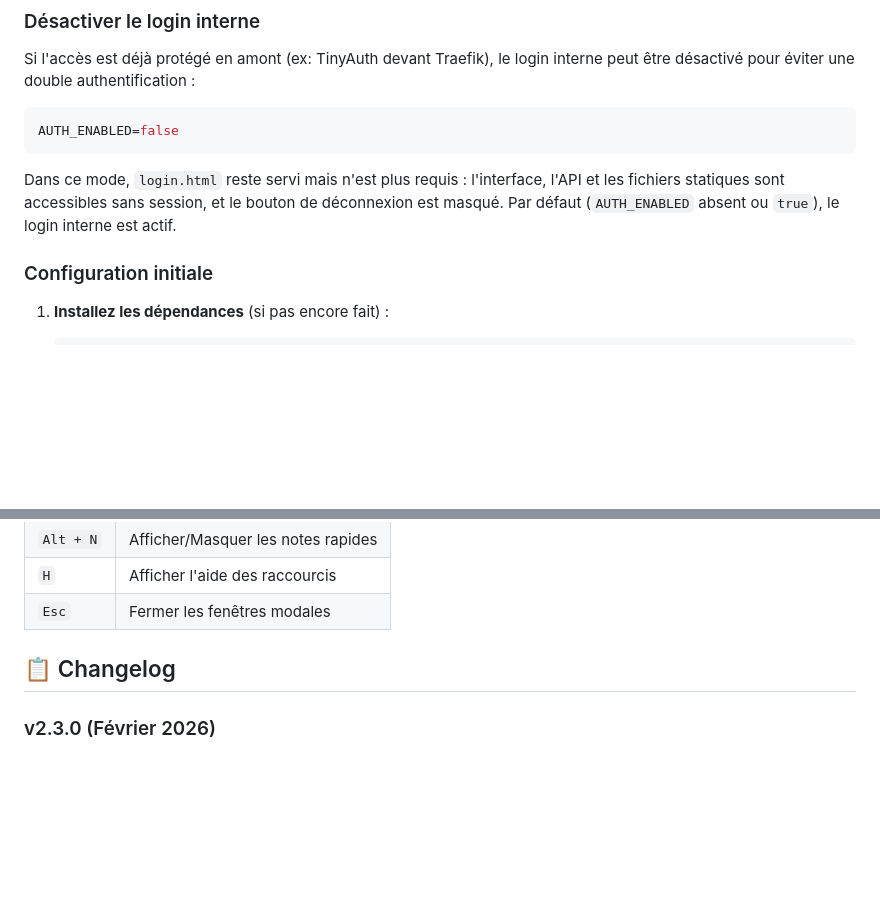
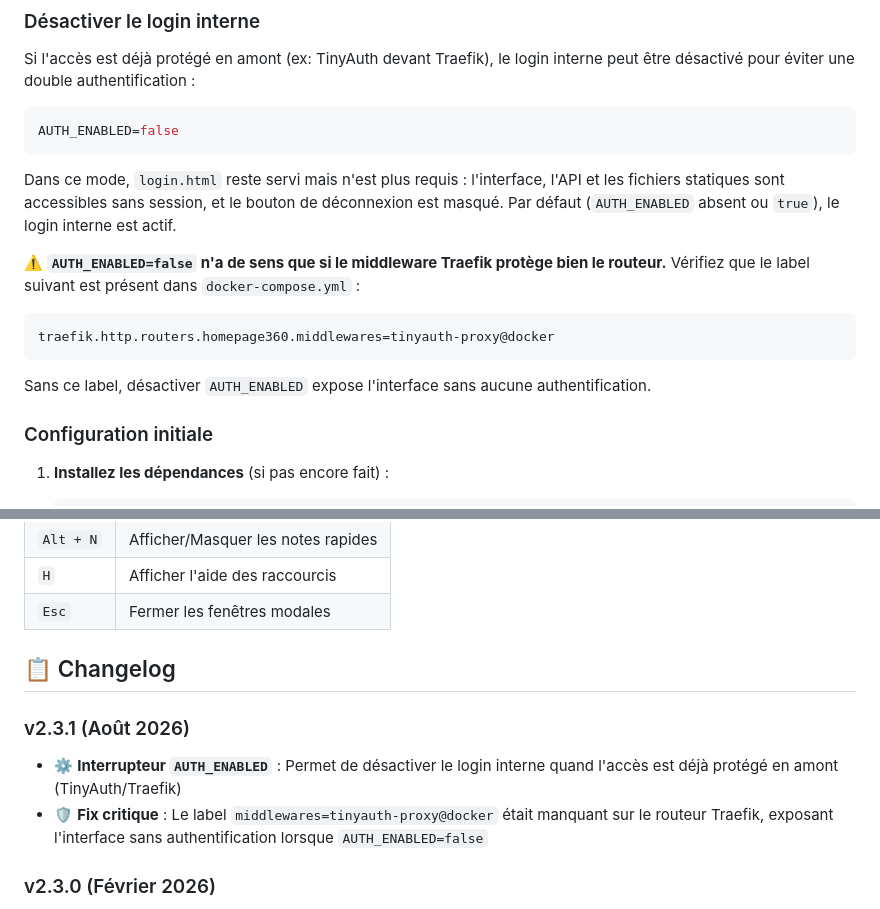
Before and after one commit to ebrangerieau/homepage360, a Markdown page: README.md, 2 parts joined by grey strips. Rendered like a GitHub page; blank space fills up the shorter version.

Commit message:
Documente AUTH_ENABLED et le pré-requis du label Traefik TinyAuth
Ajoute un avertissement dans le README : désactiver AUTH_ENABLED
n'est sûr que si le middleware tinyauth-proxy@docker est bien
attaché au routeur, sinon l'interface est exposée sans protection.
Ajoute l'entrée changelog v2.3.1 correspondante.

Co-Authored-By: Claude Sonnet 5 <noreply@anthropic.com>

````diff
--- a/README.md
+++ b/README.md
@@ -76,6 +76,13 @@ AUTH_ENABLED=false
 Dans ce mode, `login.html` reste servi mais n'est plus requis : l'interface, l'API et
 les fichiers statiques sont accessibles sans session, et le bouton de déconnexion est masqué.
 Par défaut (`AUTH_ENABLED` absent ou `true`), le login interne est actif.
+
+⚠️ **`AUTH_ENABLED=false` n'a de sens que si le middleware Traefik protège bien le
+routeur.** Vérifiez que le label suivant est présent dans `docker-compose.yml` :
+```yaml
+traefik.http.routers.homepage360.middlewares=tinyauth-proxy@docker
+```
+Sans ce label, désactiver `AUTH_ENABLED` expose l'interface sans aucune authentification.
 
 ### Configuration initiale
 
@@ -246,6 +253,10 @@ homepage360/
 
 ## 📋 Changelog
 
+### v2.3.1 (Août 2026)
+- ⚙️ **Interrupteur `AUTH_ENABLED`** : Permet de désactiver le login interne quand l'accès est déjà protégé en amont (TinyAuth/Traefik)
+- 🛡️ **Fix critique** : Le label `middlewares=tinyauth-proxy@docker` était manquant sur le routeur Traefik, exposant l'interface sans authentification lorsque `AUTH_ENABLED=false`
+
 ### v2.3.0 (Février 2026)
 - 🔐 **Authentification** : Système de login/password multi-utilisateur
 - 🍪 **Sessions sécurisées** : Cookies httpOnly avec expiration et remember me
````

Exercise instructions:
Pictures stay out; print everything else in the data exactly.

Solution to this problem:
Before and after one commit to ebrangerieau/homepage360, a Markdown page: README.md, 2 parts joined by grey strips. Rendered like a GitHub page; blank space fills up the shorter version.

Commit message:
Documente AUTH_ENABLED et le pré-requis du label Traefik TinyAuth
Ajoute un avertissement dans le README : désactiver AUTH_ENABLED
n'est sûr que si le middleware tinyauth-proxy@docker est bien
attaché au routeur, sinon l'interface est exposée sans protection.
Ajoute l'entrée changelog v2.3.1 correspondante.

Co-Authored-By: Claude Sonnet 5 <noreply@anthropic.com>

````diff
--- a/README.md
+++ b/README.md
@@ -76,6 +76,13 @@ AUTH_ENABLED=false
 Dans ce mode, `login.html` reste servi mais n'est plus requis : l'interface, l'API et
 les fichiers statiques sont accessibles sans session, et le bouton de déconnexion est masqué.
 Par défaut (`AUTH_ENABLED` absent ou `true`), le login interne est actif.
+
+⚠️ **`AUTH_ENABLED=false` n'a de sens que si le middleware Traefik protège bien le
+routeur.** Vérifiez que le label suivant est présent dans `docker-compose.yml` :
+```yaml
+traefik.http.routers.homepage360.middlewares=tinyauth-proxy@docker
+```
+Sans ce label, désactiver `AUTH_ENABLED` expose l'interface sans aucune authentification.
 
 ### Configuration initiale
 
@@ -246,6 +253,10 @@ homepage360/
 
 ## 📋 Changelog
 
+### v2.3.1 (Août 2026)
+- ⚙️ **Interrupteur `AUTH_ENABLED`** : Permet de désactiver le login interne quand l'accès est déjà protégé en amont (TinyAuth/Traefik)
+- 🛡️ **Fix critique** : Le label `middlewares=tinyauth-proxy@docker` était manquant sur le routeur Traefik, exposant l'interface sans authentification lorsque `AUTH_ENABLED=false`
+
 ### v2.3.0 (Février 2026)
 - 🔐 **Authentification** : Système de login/password multi-utilisateur
 - 🍪 **Sessions sécurisées** : Cookies httpOnly avec expiration et remember me
````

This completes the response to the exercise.